An overhaul would likely require approval from Congress, a significant obstacle because of the view by many Republicans that easing registration requirements could increase voter fraud. The U.S. Senate Judiciary Committee is scheduled to hold a hearing on “the state of the right to vote” on Dec. 19.

Full text of Holder’s remarks.

Search For Muslim Bias In Texas Schools, Finds Only Christian Bias

Think Progress: A bizarre chain email sent to district and school board officials in the Dallas area this October titled “IRVING ISD INDOCTRINATING ISLAM” inspired a recent investigation of “Islamic bias” in the district’s curriculum. Only Christian bias found.

Despite the outlandish claims, the district requested that an official from the organization that created the curriculum to respond.
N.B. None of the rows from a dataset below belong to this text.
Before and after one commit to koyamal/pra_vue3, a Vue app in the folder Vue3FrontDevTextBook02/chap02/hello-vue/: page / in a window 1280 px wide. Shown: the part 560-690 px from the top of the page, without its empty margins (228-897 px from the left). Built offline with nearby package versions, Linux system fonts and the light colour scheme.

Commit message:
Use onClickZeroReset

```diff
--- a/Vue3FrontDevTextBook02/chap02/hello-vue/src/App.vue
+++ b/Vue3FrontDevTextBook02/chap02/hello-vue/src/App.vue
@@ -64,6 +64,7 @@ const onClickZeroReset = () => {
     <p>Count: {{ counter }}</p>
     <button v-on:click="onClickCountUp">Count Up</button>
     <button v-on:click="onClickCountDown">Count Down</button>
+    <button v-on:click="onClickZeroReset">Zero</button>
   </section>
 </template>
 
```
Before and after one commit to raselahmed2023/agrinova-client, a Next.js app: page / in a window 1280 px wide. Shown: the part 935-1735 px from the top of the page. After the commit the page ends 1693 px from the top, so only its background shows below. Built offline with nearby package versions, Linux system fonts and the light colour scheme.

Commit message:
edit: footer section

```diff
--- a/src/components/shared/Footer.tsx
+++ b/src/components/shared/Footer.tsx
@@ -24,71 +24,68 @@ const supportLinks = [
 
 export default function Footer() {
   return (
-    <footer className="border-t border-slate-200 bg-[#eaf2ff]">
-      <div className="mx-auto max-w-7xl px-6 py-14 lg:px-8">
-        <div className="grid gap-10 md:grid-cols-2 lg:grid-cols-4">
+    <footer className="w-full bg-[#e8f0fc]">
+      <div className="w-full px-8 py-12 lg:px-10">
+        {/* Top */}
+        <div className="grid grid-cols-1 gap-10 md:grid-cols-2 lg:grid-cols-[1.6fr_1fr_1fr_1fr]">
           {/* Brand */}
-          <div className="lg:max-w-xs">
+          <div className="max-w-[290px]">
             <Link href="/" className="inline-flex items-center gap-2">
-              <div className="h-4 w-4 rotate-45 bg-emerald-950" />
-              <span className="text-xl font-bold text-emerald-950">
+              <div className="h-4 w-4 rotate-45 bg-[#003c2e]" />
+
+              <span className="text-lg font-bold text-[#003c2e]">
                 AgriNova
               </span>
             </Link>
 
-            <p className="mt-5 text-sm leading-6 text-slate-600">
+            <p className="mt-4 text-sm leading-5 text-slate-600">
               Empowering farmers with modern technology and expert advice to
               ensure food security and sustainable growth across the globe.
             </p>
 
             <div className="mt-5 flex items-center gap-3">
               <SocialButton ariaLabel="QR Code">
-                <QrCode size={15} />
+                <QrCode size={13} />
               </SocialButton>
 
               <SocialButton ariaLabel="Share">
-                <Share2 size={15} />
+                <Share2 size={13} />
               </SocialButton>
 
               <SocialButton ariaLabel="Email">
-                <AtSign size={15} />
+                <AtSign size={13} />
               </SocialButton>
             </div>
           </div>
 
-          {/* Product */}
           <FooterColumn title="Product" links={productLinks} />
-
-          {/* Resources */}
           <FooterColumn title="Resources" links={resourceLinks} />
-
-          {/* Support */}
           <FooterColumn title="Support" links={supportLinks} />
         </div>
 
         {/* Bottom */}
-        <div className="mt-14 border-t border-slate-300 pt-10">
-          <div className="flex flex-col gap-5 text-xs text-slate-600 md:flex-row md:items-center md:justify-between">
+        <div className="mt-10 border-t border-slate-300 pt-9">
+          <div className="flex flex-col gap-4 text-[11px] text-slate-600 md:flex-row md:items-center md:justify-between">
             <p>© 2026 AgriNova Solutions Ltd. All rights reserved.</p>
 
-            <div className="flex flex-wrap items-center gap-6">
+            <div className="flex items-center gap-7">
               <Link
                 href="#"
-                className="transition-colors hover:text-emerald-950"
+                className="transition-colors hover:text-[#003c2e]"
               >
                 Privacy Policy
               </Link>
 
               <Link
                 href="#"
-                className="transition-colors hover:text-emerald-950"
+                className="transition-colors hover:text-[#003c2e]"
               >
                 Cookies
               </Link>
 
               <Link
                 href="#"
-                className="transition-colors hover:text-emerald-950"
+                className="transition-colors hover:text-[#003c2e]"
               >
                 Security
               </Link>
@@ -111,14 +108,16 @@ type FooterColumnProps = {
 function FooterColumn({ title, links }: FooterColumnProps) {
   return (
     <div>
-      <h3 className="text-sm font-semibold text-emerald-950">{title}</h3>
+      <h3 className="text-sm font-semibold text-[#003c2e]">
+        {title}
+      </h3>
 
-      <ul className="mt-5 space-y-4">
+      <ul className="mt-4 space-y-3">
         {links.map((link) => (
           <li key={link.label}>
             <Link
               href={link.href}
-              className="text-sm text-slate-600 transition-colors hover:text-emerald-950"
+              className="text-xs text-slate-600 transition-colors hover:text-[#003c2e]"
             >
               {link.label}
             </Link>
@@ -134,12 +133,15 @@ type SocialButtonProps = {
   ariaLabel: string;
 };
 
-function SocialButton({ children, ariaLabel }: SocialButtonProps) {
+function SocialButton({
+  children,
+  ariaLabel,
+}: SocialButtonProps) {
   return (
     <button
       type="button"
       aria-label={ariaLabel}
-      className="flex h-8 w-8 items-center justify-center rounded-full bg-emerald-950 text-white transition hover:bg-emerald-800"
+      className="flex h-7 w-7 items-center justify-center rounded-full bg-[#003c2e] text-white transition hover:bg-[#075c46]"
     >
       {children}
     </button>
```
The results of a 72-page investigation done by the organization were not surprising: there’s a Christian bias in schools, not a Muslim one.
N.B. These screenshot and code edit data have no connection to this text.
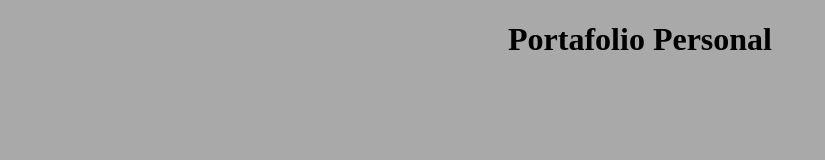
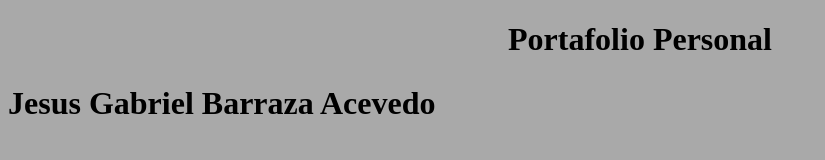
Before and after one commit to jesusbarraza1614-alt/PORTAFOLIO_PERSONAL, a plain HTML site: page index.html in a window 1280 px wide. Shown: the whole page, without its empty margins (0-825 px from the left). Drawn offline with Linux system fonts and the light colour scheme.

Commit message:
Se agrego el nombre del estudiante

```diff
--- a/index.html
+++ b/index.html
@@ -8,8 +8,7 @@
 <body style="background-color: darkgrey;">
     <center>
         <h1>Portafolio Personal</h1>
-
     </center>
-
+    <h2 style="font-size: 2em;">Jesus Gabriel Barraza Acevedo</h2>
 </body>
 </html>
```
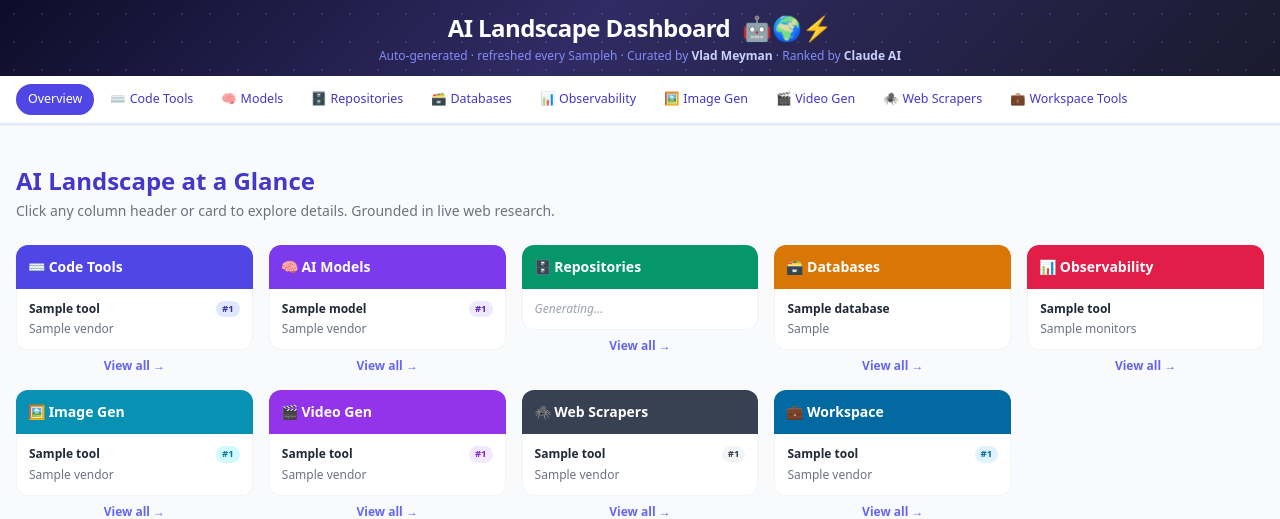
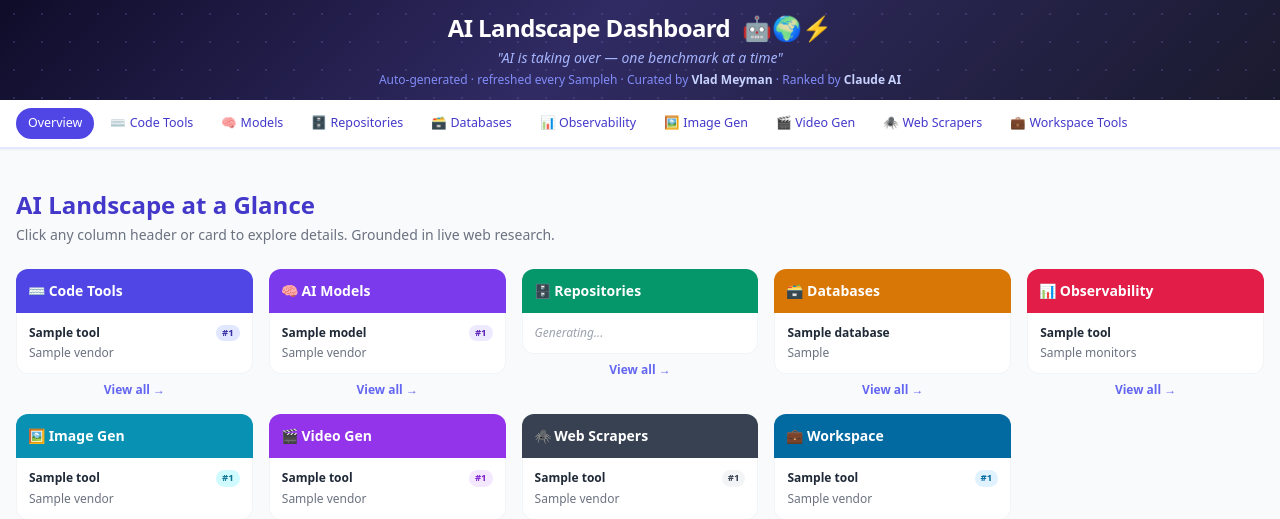
Before and after one commit to nosnow111/ai-landscape, a Python web app: template templates/index.html in a window 1280 px wide. Shown: the top 519 px of the page. Run offline with Jinja, Linux system fonts and the light colour scheme; the template is opened without the code that fills it: most values are stand-ins (such as "Sample title", 1, 10 or a date in 2020); some libraries are stand-ins or nearby versions.

Commit message:
Restore tagline to header

```diff
--- a/docs/index.html
+++ b/docs/index.html
@@ -60,7 +60,9 @@
       <h1 class="text-2xl font-bold tracking-tight">AI Landscape Dashboard</h1>
       <span class="text-2xl leading-none" title="One API call at a time...">🤖🌍⚡</span>
     </div>
-    <!-- Row 2: meta + attribution centered -->
+    <!-- Row 2: tagline -->
+    <p class="text-indigo-300 text-sm italic mt-1">"AI is taking over — one benchmark at a time"</p>
+    <!-- Row 3: meta + attribution centered -->
 
     <p class="text-indigo-400 text-xs mt-1">
       Auto-generated · refreshed every 24h · Last updated: 2026-10-25 04:08:14 UTC
--- a/templates/index.html
+++ b/templates/index.html
@@ -60,7 +60,9 @@
       <h1 class="text-2xl font-bold tracking-tight">AI Landscape Dashboard</h1>
       <span class="text-2xl leading-none" title="One API call at a time...">🤖🌍⚡</span>
     </div>
-    <!-- Row 2: meta + attribution centered -->
+    <!-- Row 2: tagline -->
+    <p class="text-indigo-300 text-sm italic mt-1">"AI is taking over — one benchmark at a time"</p>
+    <!-- Row 3: meta + attribution centered -->
     {% set any_meta = sections.code_tools.get('_meta') or sections.models.get('_meta') %}
     <p class="text-indigo-400 text-xs mt-1">
       Auto-generated · refreshed every {{ refresh_hours }}h{% if any_meta %} · Last updated: {{ any_meta.generated_at[:19] | replace('T',' ') }} UTC{% endif %}
```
The official told the board that a bias toward Islam didn’t exist, even mentioning that “she hired a ‘very socially and fiscally conservative’ former social studies teacher who ‘watches Glenn Beck on a regular basis’ to seek out any Islamic bias in CSCOPE [the curriculum].” She “asked her to look for anything she would consider the least bit controversial.”

The Dallas Morning News has the details of an investigation that mentioned “every religious reference in the CSCOPE curriculum, from kindergarten to high school”:
  • Christianity got twice as much attention in the curriculum as any other religion. Islam was a distant second.
  • The Red Crescent and Boston Tea Party reference mentioned in the email were nowhere in CSCOPE’s curriculum, although they may have been in the past.
  • If there was any Islamic bias in CSCOPE it was “bias against radical Islam.”
This isn’t the first time Texas has debated the perceived presence of too much Islam in its school books. In 2010, the Texas Board of Education banned any books that “paint Islam in too favorable of a light.”  The reasoning was head-scratching: “the resolution adopted Friday cites ‘politically-correct whitewashes of Islamic culture and stigmas on Christian civilization’ in current textbooks and warns that ‘more such discriminatory treatment of religion may occur as Middle Easterners buy into the US public school textbook oligopoly.’”
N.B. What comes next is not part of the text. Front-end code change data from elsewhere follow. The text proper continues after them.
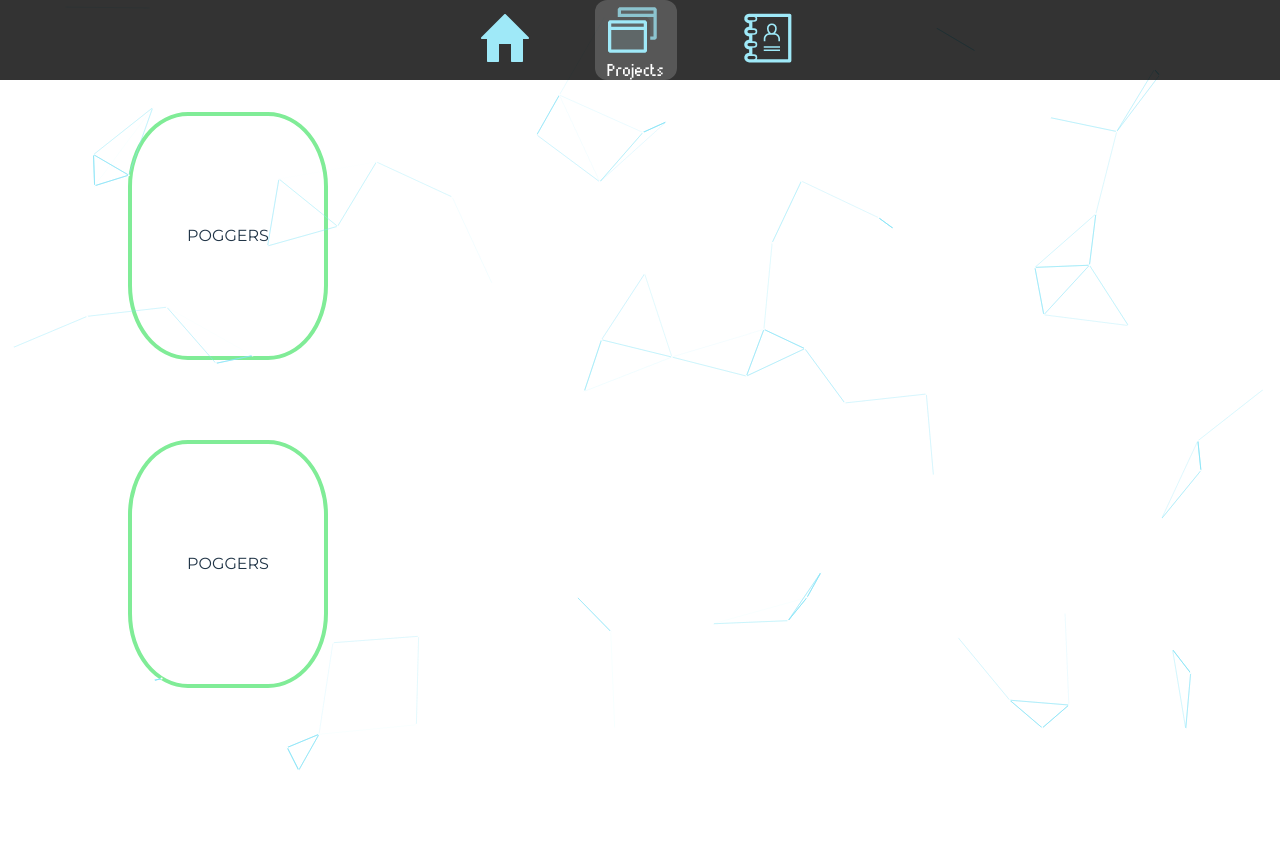
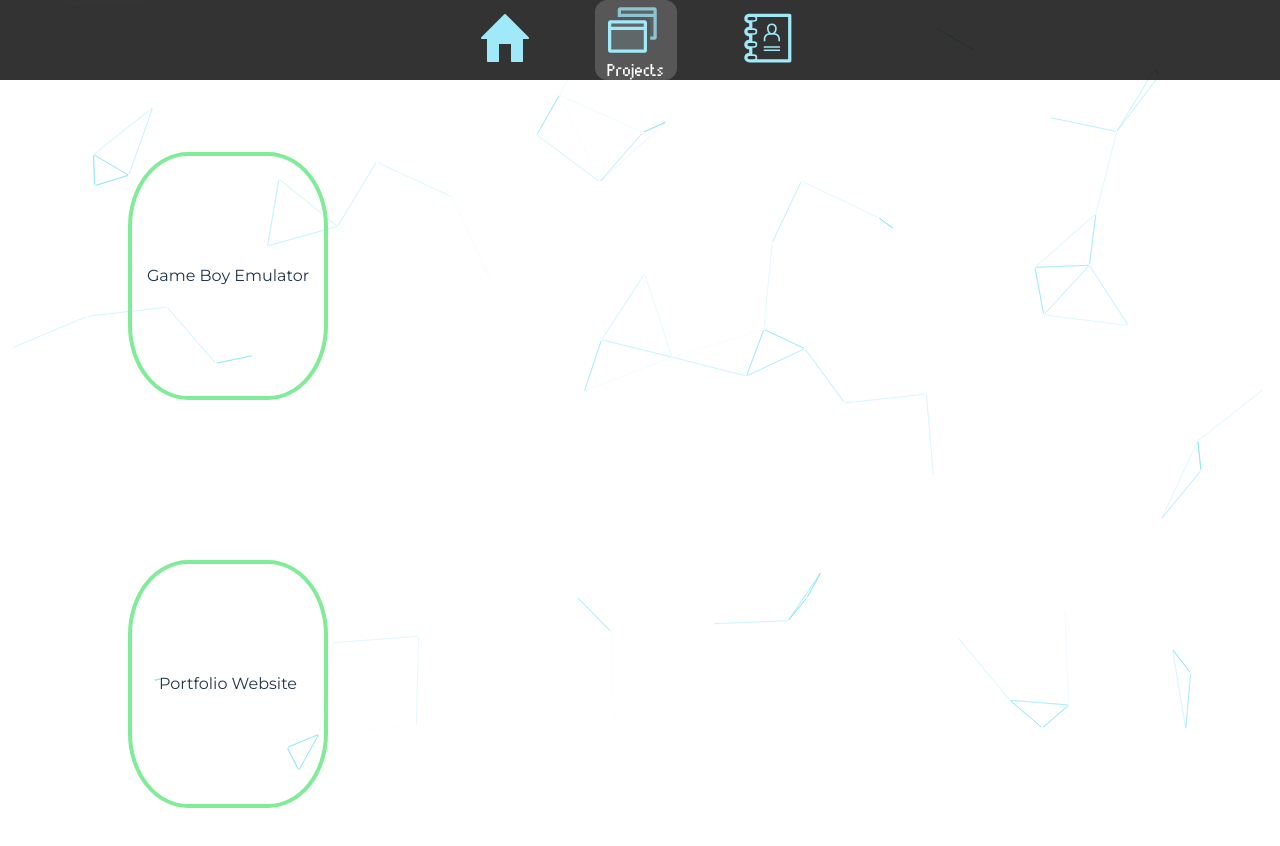
Before and after one commit to DerrekNguyen/Portfolio, a React (Vite) app in the folder portfolio/: page /projects in a window 1280 px wide. Shown: the top 846 px of the page. Before the commit the page ends 800 px from the top, so only its background shows below. Built offline with nearby package versions, Linux system fonts and the light colour scheme.

Commit message:
more progress

```diff
--- a/portfolio/package.json
+++ b/portfolio/package.json
@@ -10,12 +10,14 @@
     "preview": "vite preview"
   },
   "dependencies": {
+    "@tailwindcss/vite": "^4.1.14",
     "@tsparticles/react": "^3.0.0",
     "@tsparticles/slim": "^3.9.1",
     "motion": "^12.23.24",
     "react": "^19.1.1",
     "react-dom": "^19.1.1",
-    "react-router-dom": "^7.9.4"
+    "react-router-dom": "^7.9.4",
+    "tailwindcss": "^4.1.14"
   },
   "devDependencies": {
     "@eslint/js": "^9.36.0",
--- a/portfolio/src/components/Projects/ProjectItem.tsx
+++ b/portfolio/src/components/Projects/ProjectItem.tsx
@@ -1,9 +1,15 @@
 import '../../styles/projects/projectItem.css'
+import * as motion from "motion/react-client"
 
-function ProjectItem() {
+interface projectItemInterface {
+  title: string,
+  onOpen: () => void,
+}
+
+function ProjectItem({ title, onOpen }: projectItemInterface) {
   return (
-    <div className="projectItem">
-      <p>POGGERS</p>
+    <div className="projectItem" onClick={onOpen}>
+      <p>{title}</p>
     </div>
   );
 }
--- /dev/null
+++ b/portfolio/src/components/Projects/ProjectModal.tsx
@@ -0,0 +1,19 @@
+interface projectModalInterface {
+  title: string,
+  description: string,
+  onClose: () => void,
+}
+
+function ProjectModal({ title, description, onClose }: projectModalInterface) {
+  return (
+    <div className="modalOverlay" onClick={onClose}>
+      <div className="projectModalContent" onClick={(e) => e.stopPropagation()}>
+        <h2>{title}</h2>
+        <p>{description}</p>
+        <button onClick={onClose}>Close</button>
+      </div>
+    </div>
+  );
+}
+
+export default ProjectModal;
--- a/portfolio/src/pages/Projects.tsx
+++ b/portfolio/src/pages/Projects.tsx
@@ -1,11 +1,38 @@
 import "../styles/projects/project.css"
 import ProjectItem from "../components/Projects/ProjectItem";
+import ProjectModal from "../components/Projects/ProjectModal";
+import { useState } from "react";
+
+interface Project {
+  title: string;
+  description: string;
+}
 
 function Projects() {
+  const [activeProject, setActiveProject] = useState<Project | null>(null);
+
+  const projects: Project[] = [
+    { title: "Game Boy Emulator", description: "A C# emulator with full CPU/PPU/APU." },
+    { title: "Portfolio Website", description: "React + Tailwind portfolio with animations." },
+  ];
+
   return (
     <div className="project">
-      <ProjectItem></ProjectItem>
-      <ProjectItem></ProjectItem>
+      {projects.map((proj, i) => (
+        <ProjectItem
+          key={i}
+          title={proj.title}
+          onOpen={() => setActiveProject(proj)}
+        />
+      ))}
+
+      {activeProject &&
+        <ProjectModal
+          title={activeProject.title}
+          description={activeProject.title}
+          onClose={() => setActiveProject(null)}>
+        </ProjectModal>
+      }
     </div>
   );
 }
--- a/portfolio/src/styles/projects/projectItem.css
+++ b/portfolio/src/styles/projects/projectItem.css
@@ -1,4 +1,5 @@
 .projectItem {
+    position: relative;
     display: flex;
     align-items: center;
     justify-content: center;
@@ -8,6 +9,30 @@
     border: 0.5vh solid #80ec97;
     font-family: 'Montserrat';
     border-radius: 30%;
-    margin-top: 5vh;
+    margin-top: 15vh;
     margin-bottom: 5vh;
 }
+
+.projectDescription {
+    position: absolute;
+    left: 100%;
+    display: flex;
+    align-items: center;
+    justify-content: center;
+
+    height: 45vh;
+    width: 60vw;
+    border: 0.5vh solid #80ec97;
+    font-family: 'Montserrat';
+    border-radius: 7vw;
+    opacity: 0;
+
+    transform: translateX(10px);
+    transition: opacity 0.35s ease;
+    transition: transform 0.35 ease-in;
+}
+
+.projectItem:hover .projectDescription{
+    transform: translateX(0vw);
+    opacity: 1;
+}
```
Also changed, not shown: portfolio/src/components/Projects/ProjectDescription.tsx (deleted), 1 other file (tests, documents, lock files or other folders).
A Texas based civil liberties advocate said at the time that “the members who voted for this resolution were solely interested in playing on fear and bigotry in order to pit Christians against Muslims.”

Full story @ Think Progress

Tuesday, December 11, 2012

Tax The Rich: An Animated Fairy Tale

Tax the Rich: An animated fairy tale, is narrated by Ed Asner, with animation by Mike Konopacki. Written and directed by Fred Glass for the California Federation of Teachers. An 8 minute video about how we arrived at this moment of poorly funded public services and widening economic inequality. Things go downhill in a happy and prosperous land after the rich decide they don't want to pay taxes anymore. They tell the people that there is no alternative, but the people aren't so sure. This land bears a startling resemblance to our land.

Hat tip to my friend D Karen Wilkerson.

Wednesday, December 5, 2012

President Obama's #My2k Twitter Live Chat

Behind the scenes look at President Obama on a Twitter (#My2k) live chat from the Roosevelt room of the White House. President Obama connected directly with Americans via Twitter on Monday, where he answered questions about extending middle class tax cuts.

During the live Twitter Q&A, the President addressed the need for a balanced approach to reduce the deficit, the ongoing fiscal cliff negotiations, and even weighed in with his predictions for Chicago sports teams from the White House Twitter account. During the conversation, the hashtag #My2k was used more than 31,000 times and trended nationally on Twitter throughout the chat.


Tuesday, December 4, 2012

Guiding Principles On Fiscal Cliff Negotiations With Republicans

Author, Berkeley professor, and Clinton-era Secretary of Labor Robert Reich lays out the what, why and how of the Fiscal "Cliff", the showdown in Congress that Republicans created to demand painful cuts in vital domestic programs in exchange for raising taxes on the top 2%. Guiding Principles On Fiscal Cliff Negotiations With Republicans